Latest Terror Threat Targets Subways

Latest Terror Threat Targets Subways

W A S H I N G T O N, May 23 — Federal transportation officials say they have gotten an unconfirmed warning that terrorists are planning attacks on subways in the United States.

The possible attack would involve simultaneous strikes against multiple trains, perhaps using time bombs, said an alert issued Wednesday by the Department of Transportation's Office of Intelligence and Security and obtained by ABCNEWS.

Although the warning specified subways, it advised all rail and transit security officials to review their safety procedures and "implement additional security measures commensurate with the current threat environment."
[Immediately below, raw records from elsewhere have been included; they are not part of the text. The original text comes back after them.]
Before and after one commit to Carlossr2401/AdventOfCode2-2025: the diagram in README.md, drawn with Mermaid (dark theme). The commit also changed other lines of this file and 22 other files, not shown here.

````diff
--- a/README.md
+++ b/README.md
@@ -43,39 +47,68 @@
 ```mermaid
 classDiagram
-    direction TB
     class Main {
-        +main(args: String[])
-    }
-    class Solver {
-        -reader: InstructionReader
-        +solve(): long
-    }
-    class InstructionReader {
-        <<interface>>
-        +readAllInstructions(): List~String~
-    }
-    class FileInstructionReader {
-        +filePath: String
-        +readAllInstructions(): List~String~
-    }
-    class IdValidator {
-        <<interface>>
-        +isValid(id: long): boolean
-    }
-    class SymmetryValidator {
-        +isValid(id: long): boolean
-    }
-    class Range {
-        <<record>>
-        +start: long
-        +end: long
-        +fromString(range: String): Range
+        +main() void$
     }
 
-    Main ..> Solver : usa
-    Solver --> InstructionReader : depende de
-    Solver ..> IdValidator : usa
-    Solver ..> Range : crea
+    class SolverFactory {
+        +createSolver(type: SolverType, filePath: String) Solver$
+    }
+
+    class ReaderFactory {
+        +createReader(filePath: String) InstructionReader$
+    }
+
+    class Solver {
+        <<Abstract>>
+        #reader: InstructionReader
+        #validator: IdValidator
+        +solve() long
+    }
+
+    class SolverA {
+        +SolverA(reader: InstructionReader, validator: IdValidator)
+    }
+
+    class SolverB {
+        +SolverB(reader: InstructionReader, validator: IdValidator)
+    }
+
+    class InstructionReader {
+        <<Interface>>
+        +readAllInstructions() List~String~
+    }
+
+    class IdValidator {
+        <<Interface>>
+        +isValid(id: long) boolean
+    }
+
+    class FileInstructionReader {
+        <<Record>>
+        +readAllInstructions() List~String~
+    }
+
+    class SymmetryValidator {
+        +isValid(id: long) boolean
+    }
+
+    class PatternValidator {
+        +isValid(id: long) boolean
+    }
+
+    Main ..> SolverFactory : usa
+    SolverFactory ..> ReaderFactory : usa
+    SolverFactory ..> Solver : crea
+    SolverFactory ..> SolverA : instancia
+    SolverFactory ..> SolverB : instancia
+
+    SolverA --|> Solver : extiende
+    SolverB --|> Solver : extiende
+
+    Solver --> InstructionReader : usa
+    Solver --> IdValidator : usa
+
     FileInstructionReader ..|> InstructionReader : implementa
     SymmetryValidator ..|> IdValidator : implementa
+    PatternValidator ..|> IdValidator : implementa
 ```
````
It emphasized that the threat was not confirmed, but advised the industry to remain on a heightened state of alert.

This latest warning is particularly unsettling to New Yorkers, who have already been told this week that the Brooklyn Bridge or the Statue of Liberty could be targeted by terrorists.

Millions of people ride the city's subways every day.


NYC Threat Came From Al Qaeda Lieutenant

N E W Y O R K, May 23 — A top lieutenant to Osama bin Laden is the source of information that led to a warning of potential terrorist attacks against the Brooklyn Bridge and the Statue of Liberty, a law enforcement official said today.

The official, speaking to The Associated Press on condition of anonymity, said the information, which has been described as uncorroborated, came from Abu Zubaydah, the senior al Qaeda terrorist leader now in U.S. custody.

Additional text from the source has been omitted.